> EXERCISE REQUIREMENTS:
When a line below contains the string "print", show that line.

> DATA SUPPLIED:
-------
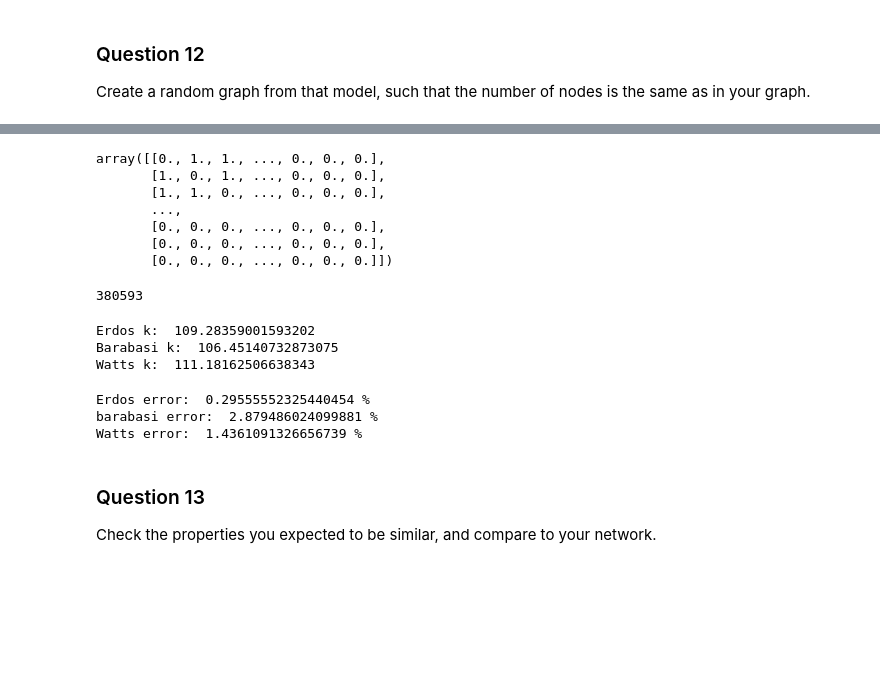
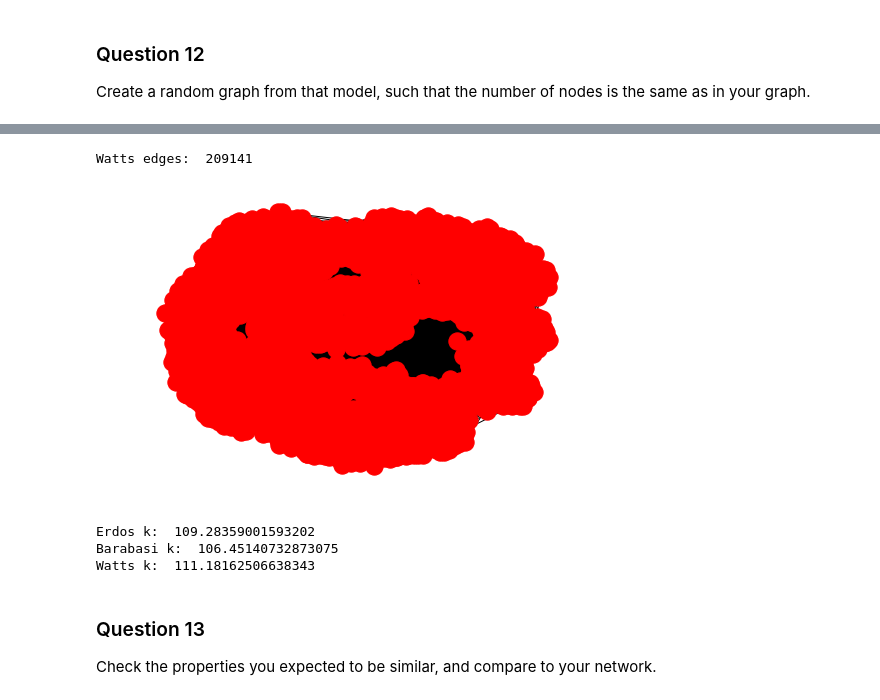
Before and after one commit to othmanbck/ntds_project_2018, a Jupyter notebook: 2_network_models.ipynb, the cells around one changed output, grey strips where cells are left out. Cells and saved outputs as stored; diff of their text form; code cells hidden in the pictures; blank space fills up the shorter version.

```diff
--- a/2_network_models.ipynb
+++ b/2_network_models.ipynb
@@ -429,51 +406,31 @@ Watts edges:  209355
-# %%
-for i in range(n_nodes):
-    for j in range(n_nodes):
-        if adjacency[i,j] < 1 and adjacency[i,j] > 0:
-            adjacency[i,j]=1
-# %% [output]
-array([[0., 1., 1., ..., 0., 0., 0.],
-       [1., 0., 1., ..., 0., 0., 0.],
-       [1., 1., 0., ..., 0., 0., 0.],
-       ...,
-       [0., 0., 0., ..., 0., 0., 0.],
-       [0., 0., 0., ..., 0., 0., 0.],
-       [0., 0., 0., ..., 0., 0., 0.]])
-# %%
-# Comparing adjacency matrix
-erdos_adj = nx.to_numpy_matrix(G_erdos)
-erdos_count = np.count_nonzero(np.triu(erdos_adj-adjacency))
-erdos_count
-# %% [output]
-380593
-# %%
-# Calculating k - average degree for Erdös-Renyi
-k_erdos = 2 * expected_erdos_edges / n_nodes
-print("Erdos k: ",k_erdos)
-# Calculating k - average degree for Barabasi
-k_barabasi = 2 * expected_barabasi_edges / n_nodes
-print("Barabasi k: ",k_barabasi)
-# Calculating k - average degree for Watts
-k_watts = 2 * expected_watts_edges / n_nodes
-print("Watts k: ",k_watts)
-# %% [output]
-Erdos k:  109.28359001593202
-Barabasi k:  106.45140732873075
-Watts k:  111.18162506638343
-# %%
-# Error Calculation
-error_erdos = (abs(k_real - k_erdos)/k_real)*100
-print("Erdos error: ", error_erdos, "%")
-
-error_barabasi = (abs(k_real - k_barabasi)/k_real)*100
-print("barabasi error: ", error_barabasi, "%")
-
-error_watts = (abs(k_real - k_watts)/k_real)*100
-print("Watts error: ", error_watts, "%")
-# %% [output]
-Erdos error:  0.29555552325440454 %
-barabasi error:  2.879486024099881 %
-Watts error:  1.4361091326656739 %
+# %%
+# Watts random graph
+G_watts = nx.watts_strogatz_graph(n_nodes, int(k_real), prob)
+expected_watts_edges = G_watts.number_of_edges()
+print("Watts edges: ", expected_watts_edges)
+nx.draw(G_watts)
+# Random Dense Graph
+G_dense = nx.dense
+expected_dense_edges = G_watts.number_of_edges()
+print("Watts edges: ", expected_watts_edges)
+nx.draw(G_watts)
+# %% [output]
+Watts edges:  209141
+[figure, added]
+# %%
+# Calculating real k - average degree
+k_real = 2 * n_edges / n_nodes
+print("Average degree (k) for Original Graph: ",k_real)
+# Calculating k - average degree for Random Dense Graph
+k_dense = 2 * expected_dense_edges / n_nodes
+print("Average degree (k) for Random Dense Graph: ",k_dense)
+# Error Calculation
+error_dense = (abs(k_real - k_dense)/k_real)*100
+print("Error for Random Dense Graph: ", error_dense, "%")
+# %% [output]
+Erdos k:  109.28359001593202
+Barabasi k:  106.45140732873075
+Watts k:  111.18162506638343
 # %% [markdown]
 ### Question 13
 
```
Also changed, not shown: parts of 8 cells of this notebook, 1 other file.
-------
> ANSWER SECTION:
-print("Erdos k: ",k_erdos)
-print("Barabasi k: ",k_barabasi)
-print("Watts k: ",k_watts)
-print("Erdos error: ", error_erdos, "%")
-print("barabasi error: ", error_barabasi, "%")
-print("Watts error: ", error_watts, "%")
+print("Watts edges: ", expected_watts_edges)
+print("Watts edges: ", expected_watts_edges)
+print("Average degree (k) for Original Graph: ",k_real)
+print("Average degree (k) for Random Dense Graph: ",k_dense)
+print("Error for Random Dense Graph: ", error_dense, "%")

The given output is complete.